The myth of Aphrodite that I prefer, and which best fits into my theological view, is that of her birth from the sea foam. But that birth is also the culmination of a very violent act in the mythos, part of the beginning of a new era for the Gods, a new era in the evolution of the cosmos.

As the story goes, Ge created Ouranos, or gave birth to him without benefit of marriage to be her spouse. The word often used is Lord, but in my view no one is Ge’s Lord. They lived in peace for long eons, the world taking form, and then Ouranos and Ge began to produce the gods we would come to call Titans. The Titans are called that because of their size, but also because of their power, which was broad and earth shattering. In essence, the Titans made the cosmos itself tremble.

But Ouranos was a jealous God, and he refused to let these beings be born into the cosmos. Just as he had risen out from the earth, so too would they in order to be born, for the Earth was their mother. Ge trembled and bore her burden, but was pained by what Ouranos had done, and then she spoke to her children. She went to all her children, and of the males she asked for aid, but of them, only Kronos was brave enough to face his father. It would be a shameful deed, but one that must be done if the world was to change.

As always, Ouranos would come to Ge at night fall, his dark veil falling over the earth. As he came to her to bed her once again, he was attacked by Kronos, and in this he used the sickle Ge had provided to sever him from Ge forever. He took Ouranos’ balls, his potency, his manhood, and flung it into the Pontus (Which was the primordial sea, child of Ge) with this the Titans were able to emerge into the world, and with them the world would change forever.

In the Pontus, however, the genitals of Ouranos floated, and about them was a foam formed which drifted about until it came close to the island of Kypros (one of Aphrodite’s many titles is Kyprogenes) where she was met by the Horai (the hours or seasons) and upon setting foot on the island, grass grew below her feet.

The holy island of Cyprus is her birthplace.

I am reminded by this myth that the motions of the Gods are often easily traced by their myths. We find in this region that the Eastern goddess Astarte was very much like Aphrodite, another interpretation of her, who married the vegetation god Adonis, who Aphrodite would also become linked later. But I am also reminded that, in ancient times, and sometimes even in our own times and culture, sex and procreation can be a vicious cycle of violence for many.

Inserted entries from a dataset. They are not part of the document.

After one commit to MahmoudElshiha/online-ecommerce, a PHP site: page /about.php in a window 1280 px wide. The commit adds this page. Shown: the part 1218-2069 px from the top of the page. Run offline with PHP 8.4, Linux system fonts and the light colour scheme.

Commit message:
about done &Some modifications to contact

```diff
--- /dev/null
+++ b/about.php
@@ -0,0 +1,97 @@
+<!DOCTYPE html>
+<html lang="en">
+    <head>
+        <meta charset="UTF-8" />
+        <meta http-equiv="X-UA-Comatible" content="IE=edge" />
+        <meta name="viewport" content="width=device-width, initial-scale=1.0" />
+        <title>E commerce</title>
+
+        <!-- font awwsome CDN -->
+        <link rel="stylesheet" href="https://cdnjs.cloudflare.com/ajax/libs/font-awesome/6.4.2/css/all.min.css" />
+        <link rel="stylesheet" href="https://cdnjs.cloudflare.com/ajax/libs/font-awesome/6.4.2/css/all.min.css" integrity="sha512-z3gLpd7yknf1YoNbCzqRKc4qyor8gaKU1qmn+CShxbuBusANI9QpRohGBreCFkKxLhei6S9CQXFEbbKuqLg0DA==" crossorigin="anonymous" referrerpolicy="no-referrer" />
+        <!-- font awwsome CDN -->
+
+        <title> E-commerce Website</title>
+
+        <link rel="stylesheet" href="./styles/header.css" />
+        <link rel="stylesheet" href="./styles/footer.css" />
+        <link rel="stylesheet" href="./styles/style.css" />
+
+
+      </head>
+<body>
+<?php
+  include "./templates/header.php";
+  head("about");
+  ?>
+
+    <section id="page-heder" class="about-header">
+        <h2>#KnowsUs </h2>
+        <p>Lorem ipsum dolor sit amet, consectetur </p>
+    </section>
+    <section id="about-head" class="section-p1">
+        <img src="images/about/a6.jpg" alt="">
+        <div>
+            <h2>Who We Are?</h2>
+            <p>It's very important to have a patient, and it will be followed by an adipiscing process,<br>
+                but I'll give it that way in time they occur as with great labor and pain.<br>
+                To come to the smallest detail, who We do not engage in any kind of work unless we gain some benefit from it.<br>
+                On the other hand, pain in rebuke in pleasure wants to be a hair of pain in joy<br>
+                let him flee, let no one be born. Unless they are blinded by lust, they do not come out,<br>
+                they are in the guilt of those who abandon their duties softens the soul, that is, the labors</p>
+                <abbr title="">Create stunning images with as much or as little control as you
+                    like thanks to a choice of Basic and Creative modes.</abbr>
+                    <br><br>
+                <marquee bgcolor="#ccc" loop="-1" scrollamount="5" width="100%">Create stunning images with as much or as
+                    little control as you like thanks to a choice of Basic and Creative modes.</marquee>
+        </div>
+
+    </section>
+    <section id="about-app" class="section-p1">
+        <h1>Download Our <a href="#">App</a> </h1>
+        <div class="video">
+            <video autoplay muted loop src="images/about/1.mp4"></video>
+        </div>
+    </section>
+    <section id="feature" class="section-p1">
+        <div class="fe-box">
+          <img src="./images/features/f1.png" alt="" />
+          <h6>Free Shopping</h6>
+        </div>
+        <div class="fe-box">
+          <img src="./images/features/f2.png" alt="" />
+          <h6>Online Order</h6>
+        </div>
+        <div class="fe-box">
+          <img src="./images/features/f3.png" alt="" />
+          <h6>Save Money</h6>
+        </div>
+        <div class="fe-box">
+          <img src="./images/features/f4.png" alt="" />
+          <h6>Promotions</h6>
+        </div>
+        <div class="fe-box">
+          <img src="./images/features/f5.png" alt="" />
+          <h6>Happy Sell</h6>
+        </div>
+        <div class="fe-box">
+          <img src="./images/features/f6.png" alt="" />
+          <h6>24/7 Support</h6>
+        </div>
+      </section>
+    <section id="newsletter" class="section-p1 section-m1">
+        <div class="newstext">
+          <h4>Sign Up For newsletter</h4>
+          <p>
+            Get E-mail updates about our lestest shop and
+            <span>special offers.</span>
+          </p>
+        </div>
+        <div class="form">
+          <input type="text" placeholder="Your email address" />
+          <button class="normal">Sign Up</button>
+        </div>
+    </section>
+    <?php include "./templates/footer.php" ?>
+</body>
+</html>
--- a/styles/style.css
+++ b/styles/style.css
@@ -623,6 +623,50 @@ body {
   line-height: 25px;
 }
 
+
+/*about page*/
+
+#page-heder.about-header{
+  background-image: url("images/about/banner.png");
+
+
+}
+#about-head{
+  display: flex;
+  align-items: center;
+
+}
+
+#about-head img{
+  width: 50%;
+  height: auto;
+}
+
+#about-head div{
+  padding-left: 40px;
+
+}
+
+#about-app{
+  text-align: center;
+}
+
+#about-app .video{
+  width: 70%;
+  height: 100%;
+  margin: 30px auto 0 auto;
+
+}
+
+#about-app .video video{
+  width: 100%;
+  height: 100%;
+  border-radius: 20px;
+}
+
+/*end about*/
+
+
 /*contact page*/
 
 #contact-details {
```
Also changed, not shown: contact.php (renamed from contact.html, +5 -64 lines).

Her birth, however, is one of purity, in spite of the violence that preceded it, and the Goddess herself is born pure of the sea foam and upon reaching the land, which is Ge, after all, her gift, and Ge’s reaction, is one of joy. Love was now in the world, and it wasn’t just an animal attraction, as might be inferred from Eros the primordial, but one that was giving and tender and which one could take joy in.

That Love would also lead to violence later seems far off here. The acts of Ouranos and Kronos were not based in love, even Ouranos’ marriage to Ge seems a forced one, after all Ge birthed him to be her spouse, he had no choice in the matter, and here is another echo of something long gone. An echo of a time when a mother chose the spouse of her son, no questions asked, no dissent allowed, and how man took that power away, castrating forever that man who would allow such a thing only to turn around and do it to women.

Myth is, if nothing else, about the echos of reality through time.


mamiel said...

You write a lot about Aphrodite. Do you consider yourself a devotee?

H├ęctor said...

Well, I realize I have not mentioned it in a while, but if you follow this blog from the beginning you will note that I am actually following a path of writing down ideas I get as I ponder and meditate on the Gods while focusing on a particular deity at a time based on a star I created for this purpose.

This is the image: HERE